§ **Goal of the exercise**:
Output all of the entries exactly as they are given.

Dataset items
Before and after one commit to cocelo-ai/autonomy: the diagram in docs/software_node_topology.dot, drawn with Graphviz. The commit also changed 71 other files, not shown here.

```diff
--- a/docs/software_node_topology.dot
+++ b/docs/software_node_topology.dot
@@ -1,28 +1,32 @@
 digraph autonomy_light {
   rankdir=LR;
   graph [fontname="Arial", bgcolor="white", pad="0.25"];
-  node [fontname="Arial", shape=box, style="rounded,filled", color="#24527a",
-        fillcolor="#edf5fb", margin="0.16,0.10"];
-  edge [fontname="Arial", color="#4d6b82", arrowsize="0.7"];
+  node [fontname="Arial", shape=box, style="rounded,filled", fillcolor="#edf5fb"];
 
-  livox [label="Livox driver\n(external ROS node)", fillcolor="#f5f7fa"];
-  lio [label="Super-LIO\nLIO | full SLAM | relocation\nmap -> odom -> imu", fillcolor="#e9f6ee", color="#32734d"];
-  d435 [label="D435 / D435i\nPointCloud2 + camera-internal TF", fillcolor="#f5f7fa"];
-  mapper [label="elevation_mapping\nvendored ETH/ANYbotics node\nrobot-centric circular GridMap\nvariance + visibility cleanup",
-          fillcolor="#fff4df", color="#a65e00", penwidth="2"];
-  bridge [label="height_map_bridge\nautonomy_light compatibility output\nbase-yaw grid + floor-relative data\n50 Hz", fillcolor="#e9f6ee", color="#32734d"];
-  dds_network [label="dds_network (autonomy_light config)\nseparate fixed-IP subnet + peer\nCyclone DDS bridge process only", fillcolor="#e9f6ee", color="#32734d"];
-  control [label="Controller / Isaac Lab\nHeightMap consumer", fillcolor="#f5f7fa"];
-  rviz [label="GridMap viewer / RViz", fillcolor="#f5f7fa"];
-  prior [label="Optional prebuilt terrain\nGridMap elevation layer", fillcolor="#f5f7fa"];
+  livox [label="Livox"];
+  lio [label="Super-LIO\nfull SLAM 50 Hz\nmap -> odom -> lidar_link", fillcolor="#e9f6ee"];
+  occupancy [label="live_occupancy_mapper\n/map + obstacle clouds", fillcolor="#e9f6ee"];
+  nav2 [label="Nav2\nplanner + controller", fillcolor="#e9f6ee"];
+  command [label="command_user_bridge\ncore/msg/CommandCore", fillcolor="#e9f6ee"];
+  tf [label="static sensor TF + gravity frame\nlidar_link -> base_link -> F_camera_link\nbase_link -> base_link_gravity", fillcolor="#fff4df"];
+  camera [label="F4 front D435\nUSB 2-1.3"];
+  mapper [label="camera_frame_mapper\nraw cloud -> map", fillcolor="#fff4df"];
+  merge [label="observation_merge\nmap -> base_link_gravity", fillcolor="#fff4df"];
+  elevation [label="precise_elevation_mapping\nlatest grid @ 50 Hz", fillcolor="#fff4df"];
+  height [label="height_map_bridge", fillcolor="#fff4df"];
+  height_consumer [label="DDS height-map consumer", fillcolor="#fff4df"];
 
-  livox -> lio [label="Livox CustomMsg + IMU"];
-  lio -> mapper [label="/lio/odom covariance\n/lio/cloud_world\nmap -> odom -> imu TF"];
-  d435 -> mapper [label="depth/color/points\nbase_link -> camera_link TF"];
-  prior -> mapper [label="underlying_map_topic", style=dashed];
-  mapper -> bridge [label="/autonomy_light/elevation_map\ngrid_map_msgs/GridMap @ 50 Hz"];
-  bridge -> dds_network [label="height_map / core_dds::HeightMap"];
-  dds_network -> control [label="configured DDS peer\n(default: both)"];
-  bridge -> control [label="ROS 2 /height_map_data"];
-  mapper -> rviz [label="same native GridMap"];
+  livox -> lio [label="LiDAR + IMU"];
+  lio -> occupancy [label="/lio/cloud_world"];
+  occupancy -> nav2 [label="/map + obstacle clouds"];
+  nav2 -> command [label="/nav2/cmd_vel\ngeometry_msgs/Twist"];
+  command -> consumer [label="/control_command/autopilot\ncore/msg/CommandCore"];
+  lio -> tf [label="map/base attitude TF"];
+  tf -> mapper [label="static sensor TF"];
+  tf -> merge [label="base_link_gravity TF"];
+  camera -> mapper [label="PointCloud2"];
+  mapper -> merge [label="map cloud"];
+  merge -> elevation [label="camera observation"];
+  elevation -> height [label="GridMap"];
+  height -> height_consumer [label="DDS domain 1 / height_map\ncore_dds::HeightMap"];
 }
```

§ **Exercise response**:
Before and after one commit to cocelo-ai/autonomy: the diagram in docs/software_node_topology.dot, drawn with Graphviz. The commit also changed 71 other files, not shown here.

```diff
--- a/docs/software_node_topology.dot
+++ b/docs/software_node_topology.dot
@@ -1,28 +1,32 @@
 digraph autonomy_light {
   rankdir=LR;
   graph [fontname="Arial", bgcolor="white", pad="0.25"];
-  node [fontname="Arial", shape=box, style="rounded,filled", color="#24527a",
-        fillcolor="#edf5fb", margin="0.16,0.10"];
-  edge [fontname="Arial", color="#4d6b82", arrowsize="0.7"];
+  node [fontname="Arial", shape=box, style="rounded,filled", fillcolor="#edf5fb"];
 
-  livox [label="Livox driver\n(external ROS node)", fillcolor="#f5f7fa"];
-  lio [label="Super-LIO\nLIO | full SLAM | relocation\nmap -> odom -> imu", fillcolor="#e9f6ee", color="#32734d"];
-  d435 [label="D435 / D435i\nPointCloud2 + camera-internal TF", fillcolor="#f5f7fa"];
-  mapper [label="elevation_mapping\nvendored ETH/ANYbotics node\nrobot-centric circular GridMap\nvariance + visibility cleanup",
-          fillcolor="#fff4df", color="#a65e00", penwidth="2"];
-  bridge [label="height_map_bridge\nautonomy_light compatibility output\nbase-yaw grid + floor-relative data\n50 Hz", fillcolor="#e9f6ee", color="#32734d"];
-  dds_network [label="dds_network (autonomy_light config)\nseparate fixed-IP subnet + peer\nCyclone DDS bridge process only", fillcolor="#e9f6ee", color="#32734d"];
-  control [label="Controller / Isaac Lab\nHeightMap consumer", fillcolor="#f5f7fa"];
-  rviz [label="GridMap viewer / RViz", fillcolor="#f5f7fa"];
-  prior [label="Optional prebuilt terrain\nGridMap elevation layer", fillcolor="#f5f7fa"];
+  livox [label="Livox"];
+  lio [label="Super-LIO\nfull SLAM 50 Hz\nmap -> odom -> lidar_link", fillcolor="#e9f6ee"];
+  occupancy [label="live_occupancy_mapper\n/map + obstacle clouds", fillcolor="#e9f6ee"];
+  nav2 [label="Nav2\nplanner + controller", fillcolor="#e9f6ee"];
+  command [label="command_user_bridge\ncore/msg/CommandCore", fillcolor="#e9f6ee"];
+  tf [label="static sensor TF + gravity frame\nlidar_link -> base_link -> F_camera_link\nbase_link -> base_link_gravity", fillcolor="#fff4df"];
+  camera [label="F4 front D435\nUSB 2-1.3"];
+  mapper [label="camera_frame_mapper\nraw cloud -> map", fillcolor="#fff4df"];
+  merge [label="observation_merge\nmap -> base_link_gravity", fillcolor="#fff4df"];
+  elevation [label="precise_elevation_mapping\nlatest grid @ 50 Hz", fillcolor="#fff4df"];
+  height [label="height_map_bridge", fillcolor="#fff4df"];
+  height_consumer [label="DDS height-map consumer", fillcolor="#fff4df"];
 
-  livox -> lio [label="Livox CustomMsg + IMU"];
-  lio -> mapper [label="/lio/odom covariance\n/lio/cloud_world\nmap -> odom -> imu TF"];
-  d435 -> mapper [label="depth/color/points\nbase_link -> camera_link TF"];
-  prior -> mapper [label="underlying_map_topic", style=dashed];
-  mapper -> bridge [label="/autonomy_light/elevation_map\ngrid_map_msgs/GridMap @ 50 Hz"];
-  bridge -> dds_network [label="height_map / core_dds::HeightMap"];
-  dds_network -> control [label="configured DDS peer\n(default: both)"];
-  bridge -> control [label="ROS 2 /height_map_data"];
-  mapper -> rviz [label="same native GridMap"];
+  livox -> lio [label="LiDAR + IMU"];
+  lio -> occupancy [label="/lio/cloud_world"];
+  occupancy -> nav2 [label="/map + obstacle clouds"];
+  nav2 -> command [label="/nav2/cmd_vel\ngeometry_msgs/Twist"];
+  command -> consumer [label="/control_command/autopilot\ncore/msg/CommandCore"];
+  lio -> tf [label="map/base attitude TF"];
+  tf -> mapper [label="static sensor TF"];
+  tf -> merge [label="base_link_gravity TF"];
+  camera -> mapper [label="PointCloud2"];
+  mapper -> merge [label="map cloud"];
+  merge -> elevation [label="camera observation"];
+  elevation -> height [label="GridMap"];
+  height -> height_consumer [label="DDS domain 1 / height_map\ncore_dds::HeightMap"];
 }
```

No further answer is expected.